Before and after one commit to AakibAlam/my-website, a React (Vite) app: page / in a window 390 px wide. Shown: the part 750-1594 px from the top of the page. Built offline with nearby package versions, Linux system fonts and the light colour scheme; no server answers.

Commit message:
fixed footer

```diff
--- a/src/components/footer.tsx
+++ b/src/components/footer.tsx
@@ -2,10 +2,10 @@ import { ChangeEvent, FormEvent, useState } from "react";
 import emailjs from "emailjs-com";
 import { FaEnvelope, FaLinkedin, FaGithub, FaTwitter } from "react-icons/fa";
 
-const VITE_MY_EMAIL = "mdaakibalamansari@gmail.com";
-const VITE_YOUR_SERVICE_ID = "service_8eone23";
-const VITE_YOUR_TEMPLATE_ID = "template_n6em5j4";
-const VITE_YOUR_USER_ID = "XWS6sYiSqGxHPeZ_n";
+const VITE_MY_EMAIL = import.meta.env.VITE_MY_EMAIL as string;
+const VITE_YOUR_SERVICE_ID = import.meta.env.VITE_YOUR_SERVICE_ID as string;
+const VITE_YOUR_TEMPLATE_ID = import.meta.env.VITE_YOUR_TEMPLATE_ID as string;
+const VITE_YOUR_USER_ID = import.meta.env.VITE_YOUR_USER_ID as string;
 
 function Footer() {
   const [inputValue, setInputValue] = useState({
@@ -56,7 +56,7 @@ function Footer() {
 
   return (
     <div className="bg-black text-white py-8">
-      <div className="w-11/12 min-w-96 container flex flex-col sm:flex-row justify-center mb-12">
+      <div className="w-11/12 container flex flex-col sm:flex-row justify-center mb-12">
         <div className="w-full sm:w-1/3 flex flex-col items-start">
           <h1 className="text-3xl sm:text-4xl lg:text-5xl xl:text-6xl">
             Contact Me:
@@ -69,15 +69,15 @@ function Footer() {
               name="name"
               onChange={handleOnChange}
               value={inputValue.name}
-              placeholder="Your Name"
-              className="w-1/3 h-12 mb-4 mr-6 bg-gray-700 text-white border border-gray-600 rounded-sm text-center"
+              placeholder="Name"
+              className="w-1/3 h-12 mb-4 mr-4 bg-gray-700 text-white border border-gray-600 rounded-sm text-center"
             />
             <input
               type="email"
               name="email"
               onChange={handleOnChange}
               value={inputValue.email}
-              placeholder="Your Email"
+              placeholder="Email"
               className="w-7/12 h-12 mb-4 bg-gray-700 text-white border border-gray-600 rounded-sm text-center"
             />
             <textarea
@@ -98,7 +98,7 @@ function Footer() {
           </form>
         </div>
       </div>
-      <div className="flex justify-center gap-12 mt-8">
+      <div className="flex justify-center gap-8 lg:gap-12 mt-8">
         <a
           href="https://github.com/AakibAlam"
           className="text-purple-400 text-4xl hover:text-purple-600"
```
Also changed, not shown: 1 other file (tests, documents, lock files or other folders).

* _Required action_:
Please set down all the data word for word.

* _Worked solution_:
Before and after one commit to AakibAlam/my-website, a React (Vite) app: page / in a window 390 px wide. Shown: the part 750-1594 px from the top of the page. Built offline with nearby package versions, Linux system fonts and the light colour scheme; no server answers.

Commit message:
fixed footer

```diff
--- a/src/components/footer.tsx
+++ b/src/components/footer.tsx
@@ -2,10 +2,10 @@ import { ChangeEvent, FormEvent, useState } from "react";
 import emailjs from "emailjs-com";
 import { FaEnvelope, FaLinkedin, FaGithub, FaTwitter } from "react-icons/fa";
 
-const VITE_MY_EMAIL = "mdaakibalamansari@gmail.com";
-const VITE_YOUR_SERVICE_ID = "service_8eone23";
-const VITE_YOUR_TEMPLATE_ID = "template_n6em5j4";
-const VITE_YOUR_USER_ID = "XWS6sYiSqGxHPeZ_n";
+const VITE_MY_EMAIL = import.meta.env.VITE_MY_EMAIL as string;
+const VITE_YOUR_SERVICE_ID = import.meta.env.VITE_YOUR_SERVICE_ID as string;
+const VITE_YOUR_TEMPLATE_ID = import.meta.env.VITE_YOUR_TEMPLATE_ID as string;
+const VITE_YOUR_USER_ID = import.meta.env.VITE_YOUR_USER_ID as string;
 
 function Footer() {
   const [inputValue, setInputValue] = useState({
@@ -56,7 +56,7 @@ function Footer() {
 
   return (
     <div className="bg-black text-white py-8">
-      <div className="w-11/12 min-w-96 container flex flex-col sm:flex-row justify-center mb-12">
+      <div className="w-11/12 container flex flex-col sm:flex-row justify-center mb-12">
         <div className="w-full sm:w-1/3 flex flex-col items-start">
           <h1 className="text-3xl sm:text-4xl lg:text-5xl xl:text-6xl">
             Contact Me:
@@ -69,15 +69,15 @@ function Footer() {
               name="name"
               onChange={handleOnChange}
               value={inputValue.name}
-              placeholder="Your Name"
-              className="w-1/3 h-12 mb-4 mr-6 bg-gray-700 text-white border border-gray-600 rounded-sm text-center"
+              placeholder="Name"
+              className="w-1/3 h-12 mb-4 mr-4 bg-gray-700 text-white border border-gray-600 rounded-sm text-center"
             />
             <input
               type="email"
               name="email"
               onChange={handleOnChange}
               value={inputValue.email}
-              placeholder="Your Email"
+              placeholder="Email"
               className="w-7/12 h-12 mb-4 bg-gray-700 text-white border border-gray-600 rounded-sm text-center"
             />
             <textarea
@@ -98,7 +98,7 @@ function Footer() {
           </form>
         </div>
       </div>
-      <div className="flex justify-center gap-12 mt-8">
+      <div className="flex justify-center gap-8 lg:gap-12 mt-8">
         <a
           href="https://github.com/AakibAlam"
           className="text-purple-400 text-4xl hover:text-purple-600"
```
Also changed, not shown: 1 other file (tests, documents, lock files or other folders).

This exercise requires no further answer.